Meanwhile, bright green environmentalists often see themselves as pragmatists and support economic growth since low-income countries will not have their industrial development denied by people in the West. Rather, economic security is seen as foundational for developing post-materialist values such as environmental concern. Bright green environmentalists also pragmatically support free markets, but unlike most neo-liberals they insist that pricing must include eco-capitalist evaluations of the value of ecosystem services and the costs of pollution, meaning carbon dioxide pricing and emissions trading.
Part of the intellectual origins of bright green environmentalism go back to Fuller and his techno-optimist, commercial, and partially ecologically autonomous design ideas. During the second half of the 20th century, his ideas and those of his adherents nevertheless remained marginalized by technophobe dark green environmentalism on the one hand and mainstream developmentalist thought unconcerned with ecological footprints on the other.
During the 1960s and 1970s, global concerns about scientifically measurable environmental degradation supported the growth of both forms of environmentalism. In the 1970s, almost every state established an environmental ministry or agency, while intergovernmental organizations such as the UN also showed heightened concern, launching the United Nations Environment Programme (UNEP) in 1972.
During this rise of environmental concern in the United States, Fuller’s bright green ideas strongly clashed with those of the dark green persuasion. As I detail in a book on ocean industrialization and urbanization that I am currently finishing, during a presentation to HUD in the spring of 1968, Fuller clashed with Liz Carpenter, press secretary to US President Lyndon B Johnson’s wife, Lady Bird. Carpenter heavily criticized the high population density and shape (a truncated tetrahedron) of the design. She also regarded aquatic spaces as something of a pristine wilderness that should be conserved. Afterwards, HUD delayed issuing a press release concerning Fuller’s design for more than five months and did not provide additional support.

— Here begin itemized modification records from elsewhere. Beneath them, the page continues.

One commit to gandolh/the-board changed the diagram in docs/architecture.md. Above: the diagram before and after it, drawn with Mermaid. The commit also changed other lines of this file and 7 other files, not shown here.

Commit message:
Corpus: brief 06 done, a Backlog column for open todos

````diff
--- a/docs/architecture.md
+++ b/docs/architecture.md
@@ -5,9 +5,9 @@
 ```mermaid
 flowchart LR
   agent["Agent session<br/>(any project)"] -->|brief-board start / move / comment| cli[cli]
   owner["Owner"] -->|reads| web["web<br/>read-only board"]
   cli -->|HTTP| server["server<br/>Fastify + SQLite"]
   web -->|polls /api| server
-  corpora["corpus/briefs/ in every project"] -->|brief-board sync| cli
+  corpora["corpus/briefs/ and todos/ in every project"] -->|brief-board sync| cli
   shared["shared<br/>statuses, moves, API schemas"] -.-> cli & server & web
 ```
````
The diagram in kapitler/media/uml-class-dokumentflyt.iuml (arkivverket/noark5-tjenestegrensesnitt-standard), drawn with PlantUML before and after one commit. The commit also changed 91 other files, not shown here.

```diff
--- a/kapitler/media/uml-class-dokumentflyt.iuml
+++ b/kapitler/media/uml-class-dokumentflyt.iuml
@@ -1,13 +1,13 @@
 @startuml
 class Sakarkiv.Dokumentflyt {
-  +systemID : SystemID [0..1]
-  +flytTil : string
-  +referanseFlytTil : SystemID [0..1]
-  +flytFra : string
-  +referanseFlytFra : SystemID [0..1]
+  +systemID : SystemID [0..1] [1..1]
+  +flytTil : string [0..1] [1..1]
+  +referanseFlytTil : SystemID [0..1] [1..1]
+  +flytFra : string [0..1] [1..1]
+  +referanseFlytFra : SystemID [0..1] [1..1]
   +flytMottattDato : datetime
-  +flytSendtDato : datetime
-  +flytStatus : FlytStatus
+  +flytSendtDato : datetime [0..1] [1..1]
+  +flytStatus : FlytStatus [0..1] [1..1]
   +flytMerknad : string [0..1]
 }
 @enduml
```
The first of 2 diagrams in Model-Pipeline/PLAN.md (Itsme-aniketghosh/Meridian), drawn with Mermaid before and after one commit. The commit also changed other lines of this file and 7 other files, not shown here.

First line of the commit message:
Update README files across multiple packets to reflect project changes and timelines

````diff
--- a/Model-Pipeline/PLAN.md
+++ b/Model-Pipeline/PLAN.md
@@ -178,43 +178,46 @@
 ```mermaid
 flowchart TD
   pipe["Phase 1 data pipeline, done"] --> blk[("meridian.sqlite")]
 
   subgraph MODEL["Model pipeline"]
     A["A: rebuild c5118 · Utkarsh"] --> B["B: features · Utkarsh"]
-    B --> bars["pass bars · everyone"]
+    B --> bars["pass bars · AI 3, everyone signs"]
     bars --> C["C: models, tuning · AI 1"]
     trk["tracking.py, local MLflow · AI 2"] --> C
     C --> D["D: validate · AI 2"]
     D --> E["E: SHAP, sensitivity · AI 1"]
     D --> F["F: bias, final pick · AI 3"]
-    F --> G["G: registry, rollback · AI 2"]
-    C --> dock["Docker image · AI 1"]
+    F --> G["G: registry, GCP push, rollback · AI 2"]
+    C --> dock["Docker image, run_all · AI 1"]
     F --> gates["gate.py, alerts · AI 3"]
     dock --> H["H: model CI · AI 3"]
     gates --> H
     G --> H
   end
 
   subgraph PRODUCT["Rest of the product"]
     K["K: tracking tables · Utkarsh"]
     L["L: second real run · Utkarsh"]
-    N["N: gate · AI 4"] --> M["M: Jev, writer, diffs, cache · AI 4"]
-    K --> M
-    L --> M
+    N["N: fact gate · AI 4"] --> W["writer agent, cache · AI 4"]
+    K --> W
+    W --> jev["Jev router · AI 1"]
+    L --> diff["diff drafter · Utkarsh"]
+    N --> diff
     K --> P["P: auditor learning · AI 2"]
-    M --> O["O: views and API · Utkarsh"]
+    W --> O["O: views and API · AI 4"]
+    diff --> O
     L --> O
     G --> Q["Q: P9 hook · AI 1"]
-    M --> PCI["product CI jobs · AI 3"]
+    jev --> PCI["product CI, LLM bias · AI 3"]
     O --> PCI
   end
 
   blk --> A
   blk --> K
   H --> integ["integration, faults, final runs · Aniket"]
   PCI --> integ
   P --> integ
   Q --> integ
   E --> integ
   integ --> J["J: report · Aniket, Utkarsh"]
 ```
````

Fuller also clashed with US senator Gaylord A Nelson, a co-founder of Earth Day, who after the disastrous Santa Barbara oil spill in early 1969 was among those concerned about pollution and the uncontrolled and unregulated industrialization and urbanization of the ocean. In 1970, Fuller had a run-in with public intellectual Lewis Mumford, a historian of technology and urbanization, who stirred technophobia because of what he warned were the technocratic and anti-democratic tendencies of the US “military-industrial complex” to control and rationalize US society. Mumford saw Fuller’s Tokyo Bay proposal in this context.
The Busan pilot project, by contrast, is regarded by the government authorities as a techno-optimist solution to multiple environmental problems, including several kinds of pollution. During the early twenty-first century, growing concerns about climate change and environmental degradation meant that instead of technophobia, techno-optimist environmentalist ideas turned mainstream. No longer marginalized, they have gained substantial global influence in international organizations and national governments. Dark green environmentalism may have sunk Fuller’s floating city design, but today high-population-density multi-floor buildings that concentrate environmental footprints rather than have a horizontal urban sprawl have become a key element in the more ascendant bright green environmentalist approach.
Busan as benchmark
A manifestation of bright green environmentalism, the Busan project exemplifies techno-optimism in its application of ecological autonomy (or self-sufficiency) through carbon neutrality, freshwater autonomy and zero-waste systems. It represents market-based commercialization of affordable urban adaptation tools that could be adopted by other cities including those in the Global South or low-income countries. It is also a project predicated on economic development instead of degrowth, trading off the likely-to-be-limited environmental impact on the ocean – noise pollution, light pollution at nighttime, heat releases into the water column below it, and shade-casting during part of the day – for a larger ecological footprint reduction and resilience to floods.